• What the exercise asks
Every line of the records that holds the word "document" should be copied out.

★ ★ ★

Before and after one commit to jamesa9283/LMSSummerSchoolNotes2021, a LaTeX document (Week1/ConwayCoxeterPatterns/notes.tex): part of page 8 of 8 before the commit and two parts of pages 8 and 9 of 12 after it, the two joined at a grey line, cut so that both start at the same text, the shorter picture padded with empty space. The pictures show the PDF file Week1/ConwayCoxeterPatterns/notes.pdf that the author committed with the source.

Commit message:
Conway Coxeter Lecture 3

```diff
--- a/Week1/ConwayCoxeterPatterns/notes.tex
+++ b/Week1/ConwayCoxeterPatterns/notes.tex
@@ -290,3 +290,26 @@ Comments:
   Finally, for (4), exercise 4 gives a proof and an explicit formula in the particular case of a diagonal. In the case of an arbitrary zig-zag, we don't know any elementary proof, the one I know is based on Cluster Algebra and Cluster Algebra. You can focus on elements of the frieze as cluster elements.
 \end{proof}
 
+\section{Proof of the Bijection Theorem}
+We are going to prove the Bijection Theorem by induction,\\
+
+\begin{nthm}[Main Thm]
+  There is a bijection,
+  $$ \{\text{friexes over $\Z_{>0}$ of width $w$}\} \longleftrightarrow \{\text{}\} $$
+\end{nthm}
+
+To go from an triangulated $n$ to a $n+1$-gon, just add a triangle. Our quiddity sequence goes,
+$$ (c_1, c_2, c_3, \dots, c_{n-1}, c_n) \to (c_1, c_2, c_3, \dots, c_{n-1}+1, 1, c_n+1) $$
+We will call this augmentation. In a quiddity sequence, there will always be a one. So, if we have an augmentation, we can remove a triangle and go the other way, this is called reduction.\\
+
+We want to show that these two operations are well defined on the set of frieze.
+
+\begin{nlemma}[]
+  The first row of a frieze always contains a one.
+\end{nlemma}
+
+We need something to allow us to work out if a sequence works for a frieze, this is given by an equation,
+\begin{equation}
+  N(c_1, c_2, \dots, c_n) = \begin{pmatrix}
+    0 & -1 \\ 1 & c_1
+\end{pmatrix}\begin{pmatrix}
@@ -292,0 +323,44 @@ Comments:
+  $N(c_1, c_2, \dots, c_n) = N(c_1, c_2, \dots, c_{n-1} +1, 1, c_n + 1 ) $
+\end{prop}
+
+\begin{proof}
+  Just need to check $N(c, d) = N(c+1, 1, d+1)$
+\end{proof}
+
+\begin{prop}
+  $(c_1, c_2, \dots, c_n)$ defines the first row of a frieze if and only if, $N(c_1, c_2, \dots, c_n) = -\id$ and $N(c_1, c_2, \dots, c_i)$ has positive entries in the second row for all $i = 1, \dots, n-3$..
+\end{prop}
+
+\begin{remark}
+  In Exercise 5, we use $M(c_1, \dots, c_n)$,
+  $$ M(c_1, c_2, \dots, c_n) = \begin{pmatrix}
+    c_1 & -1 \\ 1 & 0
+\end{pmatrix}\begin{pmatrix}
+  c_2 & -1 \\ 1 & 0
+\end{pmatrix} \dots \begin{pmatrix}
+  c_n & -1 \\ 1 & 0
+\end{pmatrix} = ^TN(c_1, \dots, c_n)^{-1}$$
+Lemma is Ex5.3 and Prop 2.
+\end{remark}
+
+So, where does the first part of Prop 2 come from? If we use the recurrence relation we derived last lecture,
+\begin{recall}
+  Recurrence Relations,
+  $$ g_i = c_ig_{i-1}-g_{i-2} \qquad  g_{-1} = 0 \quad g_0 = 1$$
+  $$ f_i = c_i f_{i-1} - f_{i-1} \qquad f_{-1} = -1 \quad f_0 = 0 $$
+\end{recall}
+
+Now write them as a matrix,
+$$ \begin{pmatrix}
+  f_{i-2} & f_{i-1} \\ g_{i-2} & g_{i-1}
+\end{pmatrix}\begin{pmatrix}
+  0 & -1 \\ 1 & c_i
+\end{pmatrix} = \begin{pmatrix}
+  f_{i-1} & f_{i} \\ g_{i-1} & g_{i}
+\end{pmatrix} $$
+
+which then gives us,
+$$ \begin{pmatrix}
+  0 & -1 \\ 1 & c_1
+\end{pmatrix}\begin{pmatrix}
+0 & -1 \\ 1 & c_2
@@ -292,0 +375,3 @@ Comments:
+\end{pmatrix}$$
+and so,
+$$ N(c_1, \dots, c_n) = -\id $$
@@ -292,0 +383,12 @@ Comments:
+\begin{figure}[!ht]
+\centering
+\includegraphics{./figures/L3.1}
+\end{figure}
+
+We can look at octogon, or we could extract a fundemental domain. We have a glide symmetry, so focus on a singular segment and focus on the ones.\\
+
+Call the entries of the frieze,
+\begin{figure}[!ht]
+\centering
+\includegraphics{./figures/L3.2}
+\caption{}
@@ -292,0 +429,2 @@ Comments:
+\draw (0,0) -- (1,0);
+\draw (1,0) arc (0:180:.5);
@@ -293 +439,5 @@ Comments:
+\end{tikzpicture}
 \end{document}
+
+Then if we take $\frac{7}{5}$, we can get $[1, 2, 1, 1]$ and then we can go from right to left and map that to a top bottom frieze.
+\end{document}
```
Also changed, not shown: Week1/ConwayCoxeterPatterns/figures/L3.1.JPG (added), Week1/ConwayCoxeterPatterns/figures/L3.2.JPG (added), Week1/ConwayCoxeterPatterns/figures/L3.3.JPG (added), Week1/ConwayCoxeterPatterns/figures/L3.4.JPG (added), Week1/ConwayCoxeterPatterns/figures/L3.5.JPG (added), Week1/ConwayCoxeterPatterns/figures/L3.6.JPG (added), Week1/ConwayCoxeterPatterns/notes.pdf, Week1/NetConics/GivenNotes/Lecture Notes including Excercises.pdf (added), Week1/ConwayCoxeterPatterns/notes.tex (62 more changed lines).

★ ★ ★

• Task solution
Before and after one commit to jamesa9283/LMSSummerSchoolNotes2021, a LaTeX document (Week1/ConwayCoxeterPatterns/notes.tex): part of page 8 of 8 before the commit and two parts of pages 8 and 9 of 12 after it, the two joined at a grey line, cut so that both start at the same text, the shorter picture padded with empty space. The pictures show the PDF file Week1/ConwayCoxeterPatterns/notes.pdf that the author committed with the source.
 \end{document}
+\end{document}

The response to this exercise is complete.